Items that cannot be imported show the true monetary inflation
A reader asked the following question:
Why does the costs of rent continue to rise more than inflation?
Here is my answer:
There are a number of items that cannot be imported or exported freely. There are certain factors of life and production that cannot move freely across borders from high-cost to low-cost countries. Obviously, the price of rent cannot be arbitraged. Moreover, the price of rent cannot be arbitraged between less expensive areas of a nation and more expensive areas. Imagine if we could pay the rent of Columbus, OH, while living in New York City.
We can take this further. While technology is assisting in keeping the costs of healthcare down (some healthcare jobs have been off-shored to low-cost nations and some operations and dental work can be performed in Mexico), for the most part the costs of healthcare are generally isolated to each country.
House prices reflect this sad reality and so do the costs of higher education.
Thus, the government tends to subsidize these sectors heavily in an attempt to hide their transgressions of hyper monetary printing. It is the government and the central banks that are directly to blame and it does not matter who is in office. As the printing spirals further, the government seeks to control more and more aspects of our lives. This will continue until the government controls just about every factor of life.
To make matters worse, whenever the government subsidizes a sector such as healthcare, it distorts the supply/demand equation. This only helps to restrict supply, stimulate demand, and drive up costs further. Just look at the chart. Even if a nation has universal healthcare, the costs bleed out somewhere else. They almost always result in higher taxes and real estate prices.
Contemplate what the heavily subsidized mortgage market in the U.S. has done to house prices. This is the government’s attempt to help keep the true costs of real estate down. There are nothing but market distortions. Before long, we become addicted to these mortgages and their low interest rates.
Indeed, the government is our worst enemy, but we allow it to happen. We freely embrace these government “benefits,” which only helps in accelerating the process. Before long, we become hopelessly dependent on the government for a sundry list of services. It seems like one huge case of the Stockholm Syndrome.

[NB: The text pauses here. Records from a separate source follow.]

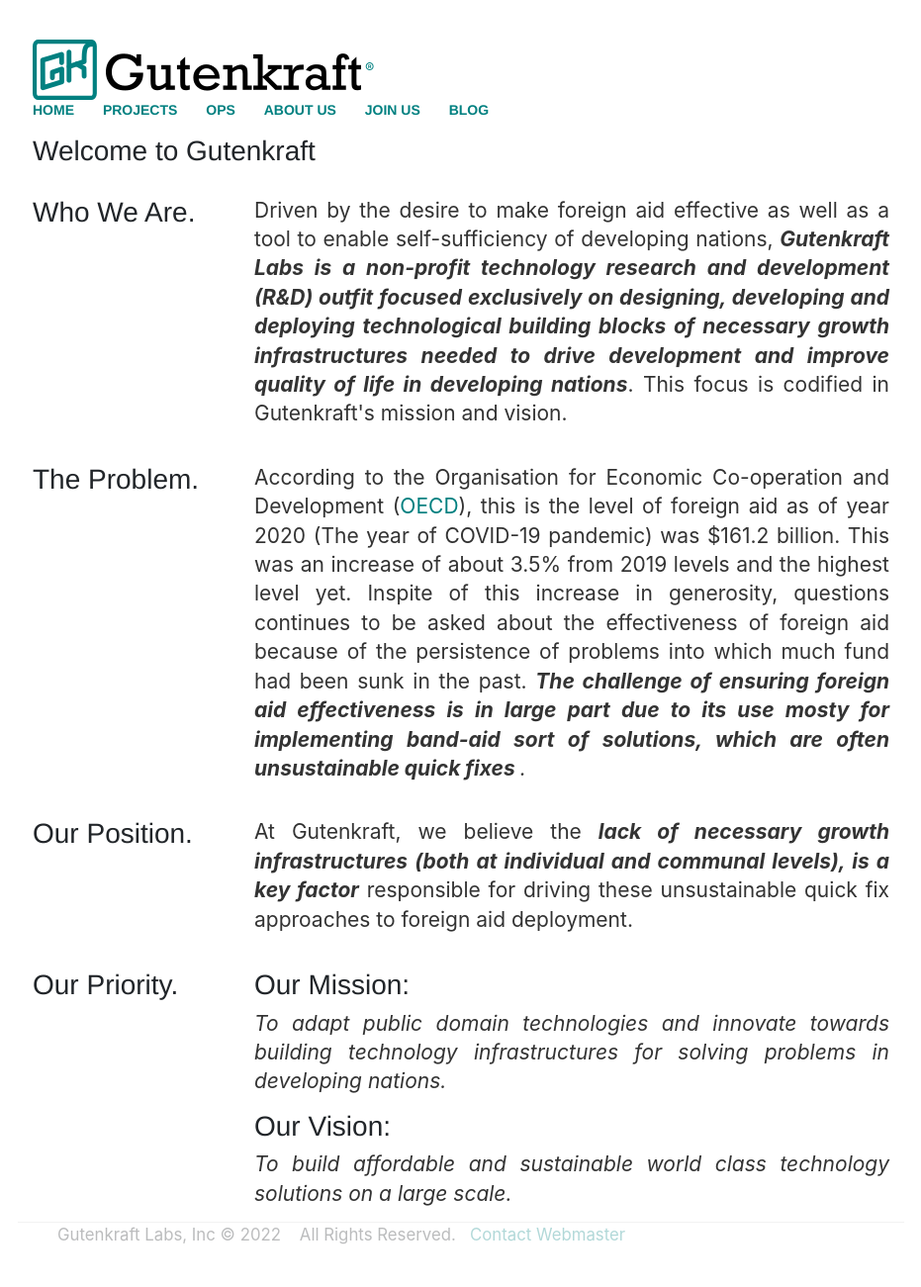
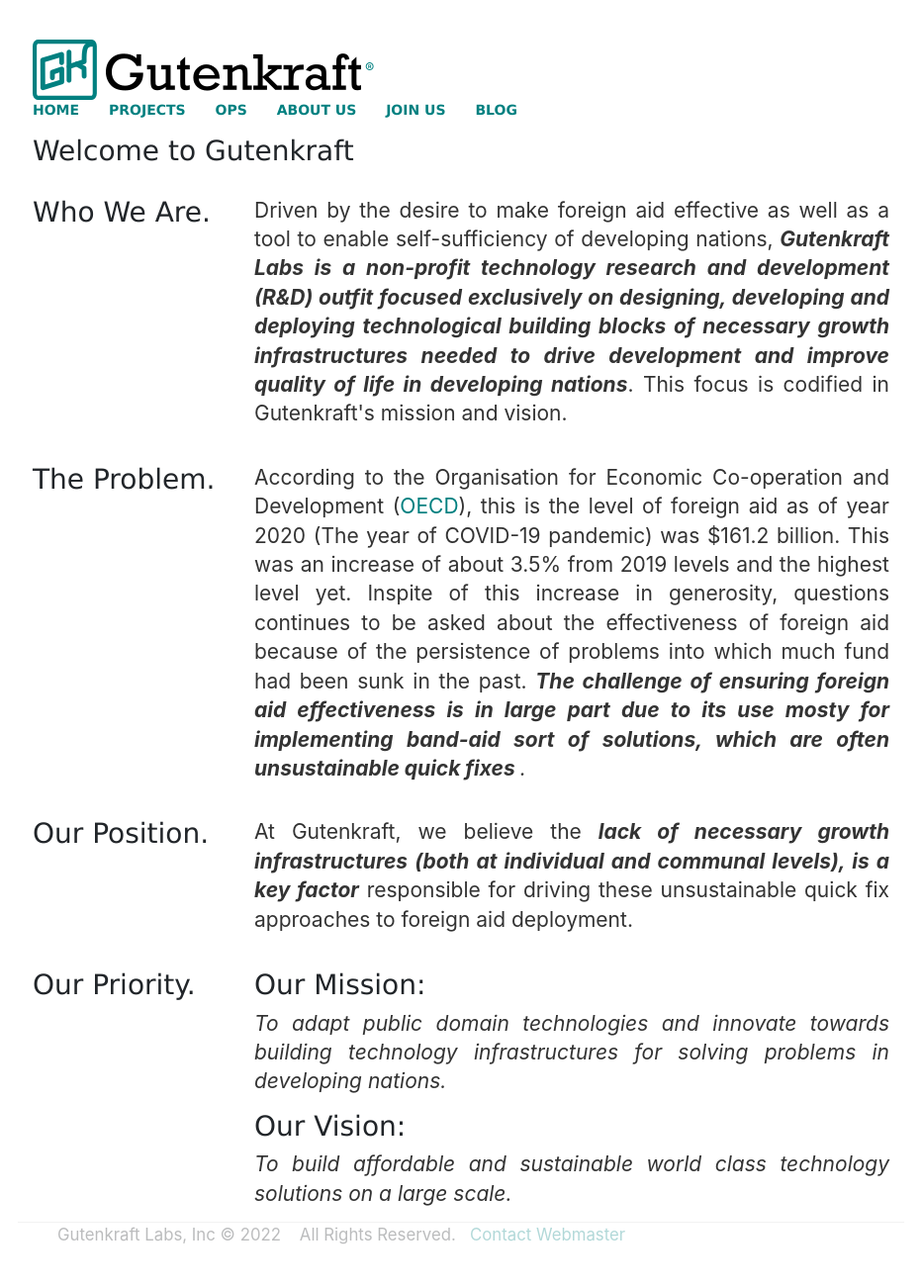
Before and after one commit to oferonmi/datafilik.github.io, a Jekyll site: the page built from index.html, in a window 1280 px wide. Shown: the whole page at 99% size, without its empty margins (174-1105 px from the left). Built offline with Jekyll 4.4.1, drawn with Linux system fonts in a browser that asks for light colours.

Commit message:
first css font family value changed from Helvetica to verdana

```diff
--- a/css/main.css
+++ b/css/main.css
@@ -1,10 +1,11 @@
 body {
-    margin: 40px auto; /*60px*/
+    margin: 40px auto;
     width: 70%;
 }
 
 nav ul, footer ul {
-    font-family:'Helvetica', 'Arial', 'Sans-Serif';
+    font-family:'Verdana','Arial','Sans-Serif';
+    /* font-family:'Helvetica', 'Arial', 'Sans-Serif'; */
     padding: 0px;
     list-style: none;
     font-weight: bold;
@@ -12,13 +13,12 @@
 
 nav ul li, div.footer ul li {
     display: inline;
-    margin-right: 25px; /*20px;*/
+    margin-right: 25px;
 }
 
 a {
     text-decoration: none;
     color: #008080;
-    /* color:#999; */
 }
 
 a:hover {
@@ -27,7 +27,8 @@
 
 h1 {
     font-size: 2em;
-    font-family:'Helvetica', 'Arial', 'Sans-Serif';
+    /* font-family:'Helvetica', 'Arial', 'Sans-Serif'; */
+    font-family:'Verdana','Arial','Sans-Serif';
 }
 
 p {
```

Those who still cling to the traditional mindset of pursuing a college degree and finding a well-paying job will fall further behind. This is not the “American dream,” this is the American myth.